Change detection data
- - -

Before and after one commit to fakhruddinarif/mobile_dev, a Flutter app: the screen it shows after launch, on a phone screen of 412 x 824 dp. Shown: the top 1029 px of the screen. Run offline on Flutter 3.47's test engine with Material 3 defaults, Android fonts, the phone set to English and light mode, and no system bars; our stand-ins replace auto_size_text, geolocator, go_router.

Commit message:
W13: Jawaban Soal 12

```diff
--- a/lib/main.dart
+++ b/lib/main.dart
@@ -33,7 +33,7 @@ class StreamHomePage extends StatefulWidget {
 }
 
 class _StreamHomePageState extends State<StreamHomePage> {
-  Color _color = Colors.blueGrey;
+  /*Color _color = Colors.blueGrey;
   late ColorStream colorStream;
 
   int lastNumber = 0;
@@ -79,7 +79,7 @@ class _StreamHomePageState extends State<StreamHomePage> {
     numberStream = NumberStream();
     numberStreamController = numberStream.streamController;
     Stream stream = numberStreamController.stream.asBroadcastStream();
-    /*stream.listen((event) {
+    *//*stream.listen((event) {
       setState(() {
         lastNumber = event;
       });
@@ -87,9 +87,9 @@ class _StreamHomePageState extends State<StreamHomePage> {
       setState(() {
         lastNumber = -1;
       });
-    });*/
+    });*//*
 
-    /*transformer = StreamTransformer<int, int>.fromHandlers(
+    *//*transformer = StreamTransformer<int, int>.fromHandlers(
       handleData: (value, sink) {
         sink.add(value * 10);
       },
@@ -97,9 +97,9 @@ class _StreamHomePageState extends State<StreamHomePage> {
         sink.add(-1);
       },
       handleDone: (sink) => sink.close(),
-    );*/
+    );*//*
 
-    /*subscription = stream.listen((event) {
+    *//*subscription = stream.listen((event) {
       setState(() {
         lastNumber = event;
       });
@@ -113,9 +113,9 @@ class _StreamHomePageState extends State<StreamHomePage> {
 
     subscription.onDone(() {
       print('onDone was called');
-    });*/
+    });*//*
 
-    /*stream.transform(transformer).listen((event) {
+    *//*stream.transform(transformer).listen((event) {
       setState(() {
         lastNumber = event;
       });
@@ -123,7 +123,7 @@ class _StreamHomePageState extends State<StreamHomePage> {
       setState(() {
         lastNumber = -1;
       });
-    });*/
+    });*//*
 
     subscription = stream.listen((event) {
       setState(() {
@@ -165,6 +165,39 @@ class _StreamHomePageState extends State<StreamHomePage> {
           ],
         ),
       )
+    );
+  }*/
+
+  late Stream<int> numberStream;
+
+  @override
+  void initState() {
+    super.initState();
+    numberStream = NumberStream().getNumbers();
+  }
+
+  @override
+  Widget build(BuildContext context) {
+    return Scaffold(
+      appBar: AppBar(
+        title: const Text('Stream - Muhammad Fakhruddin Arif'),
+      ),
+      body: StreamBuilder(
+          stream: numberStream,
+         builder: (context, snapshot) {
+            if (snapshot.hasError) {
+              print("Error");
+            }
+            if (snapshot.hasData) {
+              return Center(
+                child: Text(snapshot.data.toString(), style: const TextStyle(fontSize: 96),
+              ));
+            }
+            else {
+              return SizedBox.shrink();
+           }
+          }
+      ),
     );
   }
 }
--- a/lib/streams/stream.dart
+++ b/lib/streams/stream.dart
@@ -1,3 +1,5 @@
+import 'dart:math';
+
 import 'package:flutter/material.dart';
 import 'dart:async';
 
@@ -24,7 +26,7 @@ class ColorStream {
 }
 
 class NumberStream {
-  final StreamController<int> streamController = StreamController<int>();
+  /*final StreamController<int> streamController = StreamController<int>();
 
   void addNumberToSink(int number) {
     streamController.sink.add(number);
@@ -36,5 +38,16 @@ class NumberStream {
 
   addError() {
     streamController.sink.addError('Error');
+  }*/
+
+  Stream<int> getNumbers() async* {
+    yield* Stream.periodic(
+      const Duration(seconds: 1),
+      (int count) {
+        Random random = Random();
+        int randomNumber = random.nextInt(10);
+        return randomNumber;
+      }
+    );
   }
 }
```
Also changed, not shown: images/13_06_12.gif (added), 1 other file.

- - -

Please repeat the entries above exactly as they read.

> Result of the exercise
Before and after one commit to fakhruddinarif/mobile_dev, a Flutter app: the screen it shows after launch, on a phone screen of 412 x 824 dp. Shown: the top 1029 px of the screen. Run offline on Flutter 3.47's test engine with Material 3 defaults, Android fonts, the phone set to English and light mode, and no system bars; our stand-ins replace auto_size_text, geolocator, go_router.

Commit message:
W13: Jawaban Soal 12

```diff
--- a/lib/main.dart
+++ b/lib/main.dart
@@ -33,7 +33,7 @@ class StreamHomePage extends StatefulWidget {
 }
 
 class _StreamHomePageState extends State<StreamHomePage> {
-  Color _color = Colors.blueGrey;
+  /*Color _color = Colors.blueGrey;
   late ColorStream colorStream;
 
   int lastNumber = 0;
@@ -79,7 +79,7 @@ class _StreamHomePageState extends State<StreamHomePage> {
     numberStream = NumberStream();
     numberStreamController = numberStream.streamController;
     Stream stream = numberStreamController.stream.asBroadcastStream();
-    /*stream.listen((event) {
+    *//*stream.listen((event) {
       setState(() {
         lastNumber = event;
       });
@@ -87,9 +87,9 @@ class _StreamHomePageState extends State<StreamHomePage> {
       setState(() {
         lastNumber = -1;
       });
-    });*/
+    });*//*
 
-    /*transformer = StreamTransformer<int, int>.fromHandlers(
+    *//*transformer = StreamTransformer<int, int>.fromHandlers(
       handleData: (value, sink) {
         sink.add(value * 10);
       },
@@ -97,9 +97,9 @@ class _StreamHomePageState extends State<StreamHomePage> {
         sink.add(-1);
       },
       handleDone: (sink) => sink.close(),
-    );*/
+    );*//*
 
-    /*subscription = stream.listen((event) {
+    *//*subscription = stream.listen((event) {
       setState(() {
         lastNumber = event;
       });
@@ -113,9 +113,9 @@ class _StreamHomePageState extends State<StreamHomePage> {
 
     subscription.onDone(() {
       print('onDone was called');
-    });*/
+    });*//*
 
-    /*stream.transform(transformer).listen((event) {
+    *//*stream.transform(transformer).listen((event) {
       setState(() {
         lastNumber = event;
       });
@@ -123,7 +123,7 @@ class _StreamHomePageState extends State<StreamHomePage> {
       setState(() {
         lastNumber = -1;
       });
-    });*/
+    });*//*
 
     subscription = stream.listen((event) {
       setState(() {
@@ -165,6 +165,39 @@ class _StreamHomePageState extends State<StreamHomePage> {
           ],
         ),
       )
+    );
+  }*/
+
+  late Stream<int> numberStream;
+
+  @override
+  void initState() {
+    super.initState();
+    numberStream = NumberStream().getNumbers();
+  }
+
+  @override
+  Widget build(BuildContext context) {
+    return Scaffold(
+      appBar: AppBar(
+        title: const Text('Stream - Muhammad Fakhruddin Arif'),
+      ),
+      body: StreamBuilder(
+          stream: numberStream,
+         builder: (context, snapshot) {
+            if (snapshot.hasError) {
+              print("Error");
+            }
+            if (snapshot.hasData) {
+              return Center(
+                child: Text(snapshot.data.toString(), style: const TextStyle(fontSize: 96),
+              ));
+            }
+            else {
+              return SizedBox.shrink();
+           }
+          }
+      ),
     );
   }
 }
--- a/lib/streams/stream.dart
+++ b/lib/streams/stream.dart
@@ -1,3 +1,5 @@
+import 'dart:math';
+
 import 'package:flutter/material.dart';
 import 'dart:async';
 
@@ -24,7 +26,7 @@ class ColorStream {
 }
 
 class NumberStream {
-  final StreamController<int> streamController = StreamController<int>();
+  /*final StreamController<int> streamController = StreamController<int>();
 
   void addNumberToSink(int number) {
     streamController.sink.add(number);
@@ -36,5 +38,16 @@ class NumberStream {
 
   addError() {
     streamController.sink.addError('Error');
+  }*/
+
+  Stream<int> getNumbers() async* {
+    yield* Stream.periodic(
+      const Duration(seconds: 1),
+      (int count) {
+        Random random = Random();
+        int randomNumber = random.nextInt(10);
+        return randomNumber;
+      }
+    );
   }
 }
```
Also changed, not shown: images/13_06_12.gif (added), 1 other file.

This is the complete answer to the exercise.